Two weeks were spent diving many of the wreck sites, with most laying in 6 to 20 meters of water. The shallow depth helped make them reasonably straight forward dives and gave us a good amount of bottom time for exploration. Due to the age and decayed state of some of the ships, and fine silt that can be kicked up by rough sea, there is often an eerie feel to the dive sites. With visibility often dropping to less than 10 meters, this just added to the atmosphere of these historical wreck sites.
One of the highlights of the trip was spending a day diving with Teddy Tucker. Teddy is responsible for discovering most of the wrecks that surround Bermuda (that’s well over 100) and is famous for inspiring Peter Benchley’s Novel and 1977 Movie The Deep. For those interested there’s a useful wreck map here.
I was shooting with a Nikon D90x & Nikkor 16mm ƒ2.8 lens in a Subal housing, and as always with my underwater work I used natural light only.

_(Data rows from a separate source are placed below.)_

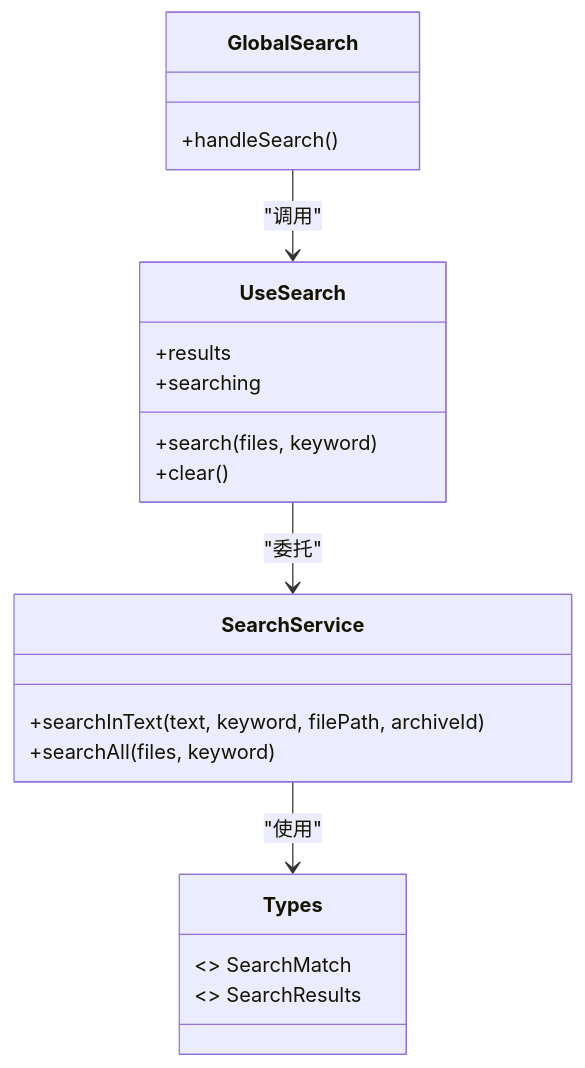
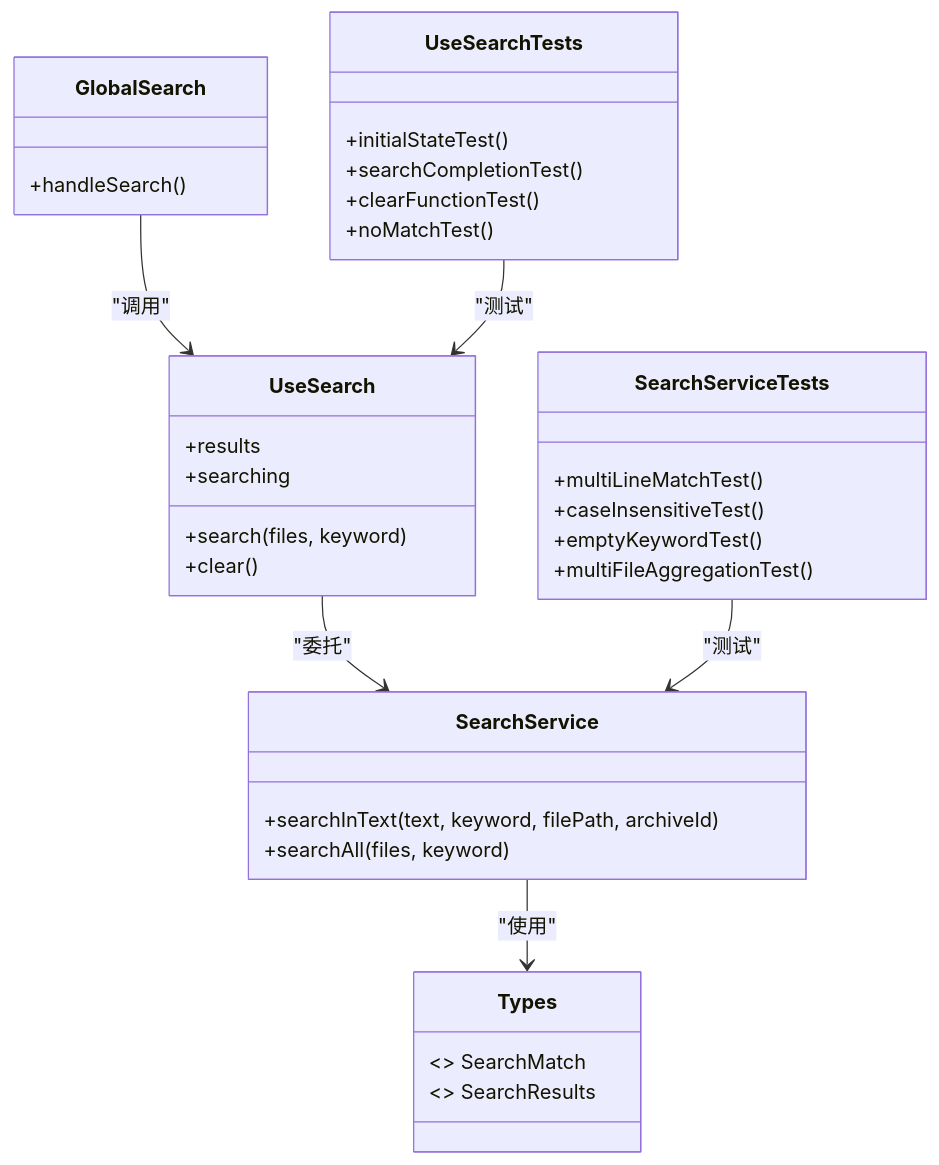
One commit to taoweidong/Hello-Tauri changed the third of 4 diagrams in .qoder/repowiki/zh/content/架构设计/数据流模式/组合式函数数据逻辑/全局搜索组合函数.md. Above: the diagram before and after it, drawn with Mermaid. The commit also changed other lines of this file and 119 other files, not shown here.

````diff
--- a/.qoder/repowiki/zh/content/架构设计/数据流模式/组合式函数数据逻辑/全局搜索组合函数.md
+++ b/.qoder/repowiki/zh/content/架构设计/数据流模式/组合式函数数据逻辑/全局搜索组合函数.md
@@ -179,23 +230,37 @@
 ```mermaid
 classDiagram
 class GlobalSearch {
 +handleSearch()
 }
 class UseSearch {
 +results
 +searching
 +search(files, keyword)
 +clear()
 }
 class SearchService {
 +searchInText(text, keyword, filePath, archiveId)
 +searchAll(files, keyword)
 }
 class Types {
 <<interface>> SearchMatch
 <<interface>> SearchResults
 }
+class UseSearchTests {
++initialStateTest()
++searchCompletionTest()
++clearFunctionTest()
++noMatchTest()
+}
+class SearchServiceTests {
++multiLineMatchTest()
++caseInsensitiveTest()
++emptyKeywordTest()
++multiFileAggregationTest()
+}
 GlobalSearch --> UseSearch : "调用"
 UseSearch --> SearchService : "委托"
 SearchService --> Types : "使用"
+UseSearchTests --> UseSearch : "测试"
+SearchServiceTests --> SearchService : "测试"
 ```
````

The original article was written by Charlotte Boan and my dive buddy was Caroline Haycock.
Here’s a small selection of what we shot..
One of the four huge boilers from the wreck of the Caraquet..
Wreck of L’Herminie which sank in 1837. Note the huge fluted anchor slowly being buried amongst the coral..
Finning over the devastation that was once a proud paddle steamer..
The wreck of the Constellation which hit the reef in 1942. The cargo consisted of hundreds of bags of cement, 700 cases of Scotch whisky and thousands of drug ampoules. It is this wreck, and that of the Montana which is nearby, that was the inspiration for the film The Deep..
The Montana. She was en route from London to North Carolina and hit the reef on December 30 1803..
The Lartington which sank in 1878. She hit the reef while her captain was trying to escape a hurricane..
Cannon and cannonballs lay scattered on the sea bed. They belong to L’Herminie, a 60-gun French frigate.
And finally the front cover. Caroline finning over one of The Lartington’s boilers..
My underwater work is available as RM stock exclusively through Corbis.